# WHAT IS NEEDED:
From the records that follow, copy every line in which "mainwindow" appears.

# MATERIAL PROVIDED:
=== Section Start ===

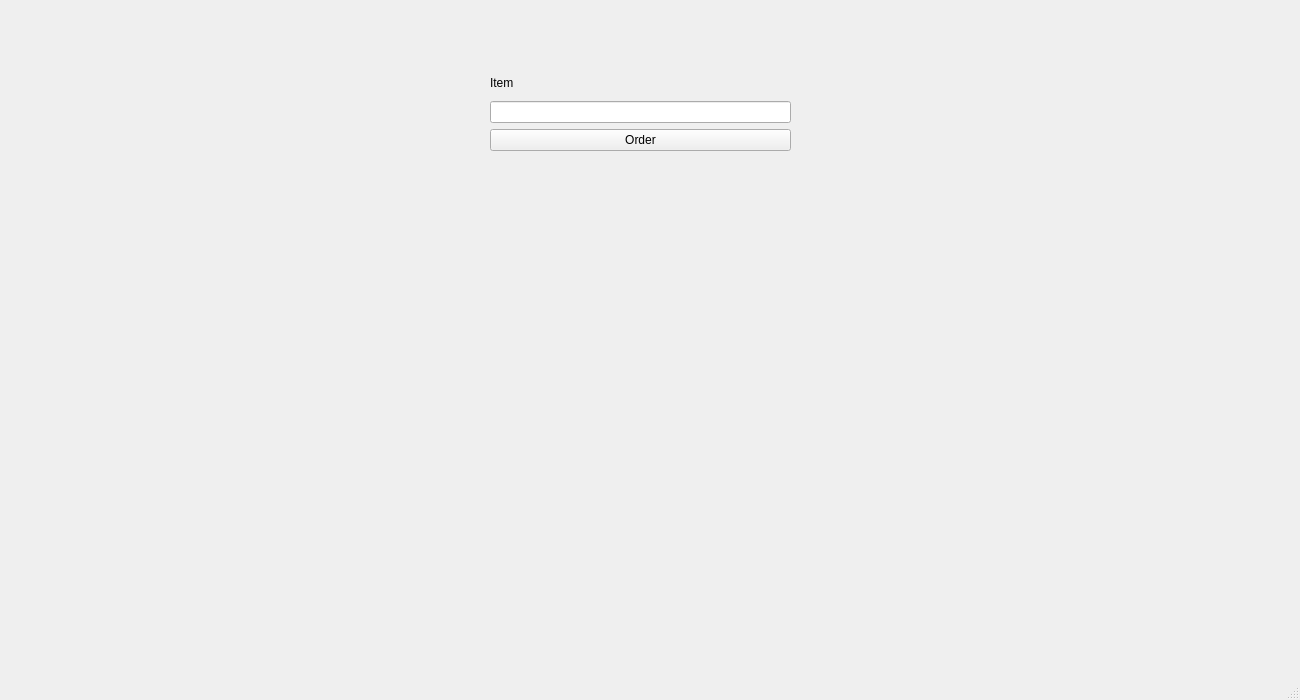
This is src/mainwindow.ui in hemoon4/vending-machine as Qt 5 draws it before an edit. The edited form follows.
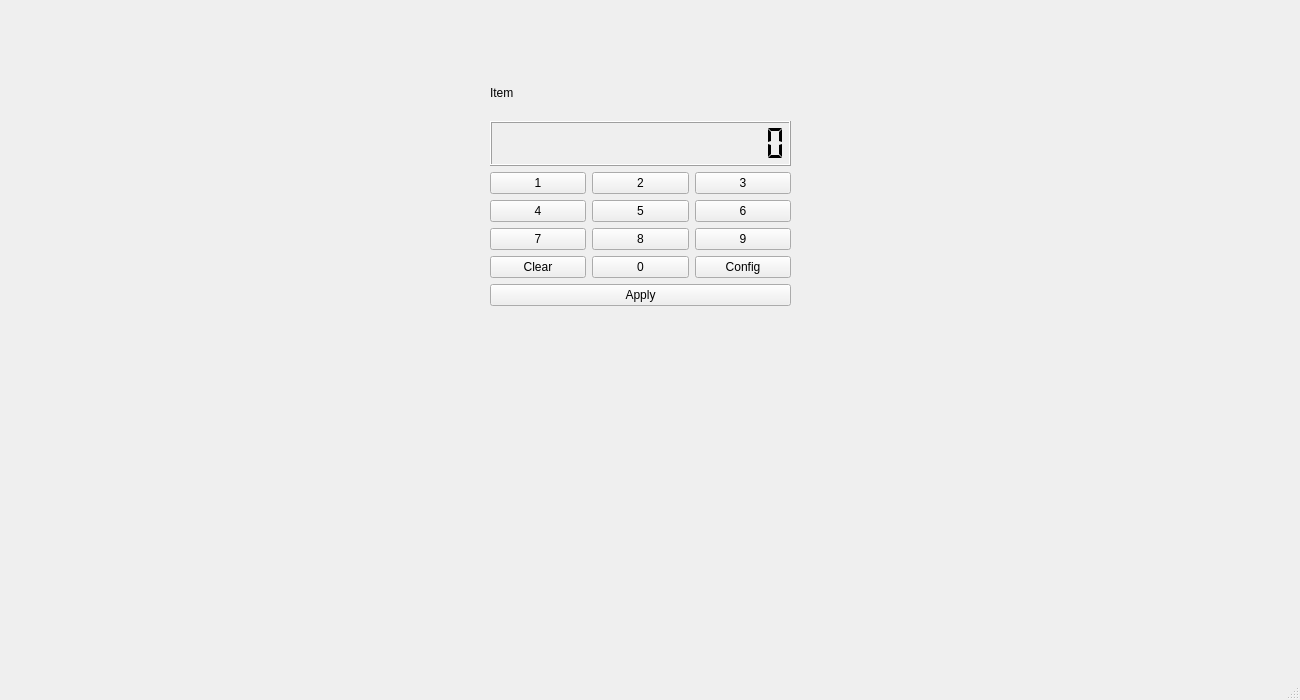
This is the edited form.

Commit message: Update .gitignore. Add select screen functionality. Code refactor.

```diff
--- a/src/mainwindow.ui
+++ b/src/mainwindow.ui
@@ -31,7 +31,7 @@
       <x>490</x>
       <y>70</y>
       <width>301</width>
-      <height>81</height>
+      <height>236</height>
      </rect>
     </property>
     <layout class="QVBoxLayout" name="verticalLayout">
@@ -43,16 +43,119 @@
       </widget>
      </item>
      <item>
-      <widget class="QLineEdit" name="lineEdit">
-       <property name="text">
-        <string/>
+      <widget class="QLCDNumber" name="displayLcdNumber">
+       <property name="layoutDirection">
+        <enum>Qt::LeftToRight</enum>
+       </property>
+       <property name="smallDecimalPoint">
+        <bool>true</bool>
+       </property>
+       <property name="digitCount">
+        <number>14</number>
+       </property>
+       <property name="segmentStyle">
+        <enum>QLCDNumber::Flat</enum>
+       </property>
+       <property name="value" stdset="0">
+        <double>0.000000000000000</double>
+       </property>
+       <property name="intValue" stdset="0">
+        <number>0</number>
        </property>
       </widget>
      </item>
      <item>
-      <widget class="QPushButton" name="pushButton">
+      <layout class="QGridLayout" name="gridLayout_2">
+       <item row="1" column="0">
+        <widget class="QPushButton" name="btn4">
+         <property name="text">
+          <string>4</string>
+         </property>
+        </widget>
+       </item>
+       <item row="2" column="2">
+        <widget class="QPushButton" name="btn9">
+         <property name="text">
+          <string>9</string>
+         </property>
+        </widget>
+       </item>
+       <item row="0" column="0">
+        <widget class="QPushButton" name="btn1">
+         <property name="text">
+          <string>1</string>
+         </property>
+        </widget>
+       </item>
+       <item row="2" column="1">
+        <widget class="QPushButton" name="btn8">
+         <property name="text">
+          <string>8</string>
+         </property>
+        </widget>
+       </item>
+       <item row="0" column="2">
+        <widget class="QPushButton" name="btn3">
+         <property name="text">
+          <string>3</string>
+         </property>
+        </widget>
+       </item>
+       <item row="1" column="2">
+        <widget class="QPushButton" name="btn6">
+         <property name="text">
+          <string>6</string>
+         </property>
+        </widget>
+       </item>
+       <item row="2" column="0">
+        <widget class="QPushButton" name="btn7">
+         <property name="text">
+          <string>7</string>
+         </property>
+        </widget>
+       </item>
+       <item row="0" column="1">
+        <widget class="QPushButton" name="btn2">
+         <property name="text">
+          <string>2</string>
+         </property>
+        </widget>
+       </item>
+       <item row="1" column="1">
+        <widget class="QPushButton" name="btn5">
+         <property name="text">
+          <string>5</string>
+         </property>
+        </widget>
+       </item>
+       <item row="3" column="0">
+        <widget class="QPushButton" name="btnClear">
+         <property name="text">
+          <string>Clear</string>
+         </property>
+        </widget>
+       </item>
+       <item row="3" column="1">
+        <widget class="QPushButton" name="btn0">
+         <property name="text">
+          <string>0</string>
+         </property>
+        </widget>
+       </item>
+       <item row="3" column="2">
+        <widget class="QPushButton" name="btnConfig">
+         <property name="text">
+          <string>Config</string>
+         </property>
+        </widget>
+       </item>
+      </layout>
+     </item>
+     <item>
+      <widget class="QPushButton" name="actionButton">
        <property name="text">
-        <string>Order</string>
+        <string>Apply</string>
        </property>
       </widget>
      </item>
```
Left out of the diff: 6 changed lines with no effect on the pictures. The commit also changes 5 other files.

=== Section End ===

# ANSWER BELOW:
This is src/mainwindow.ui in hemoon4/vending-machine as Qt 5 draws it before an edit. The edited form follows.
--- a/src/mainwindow.ui
+++ b/src/mainwindow.ui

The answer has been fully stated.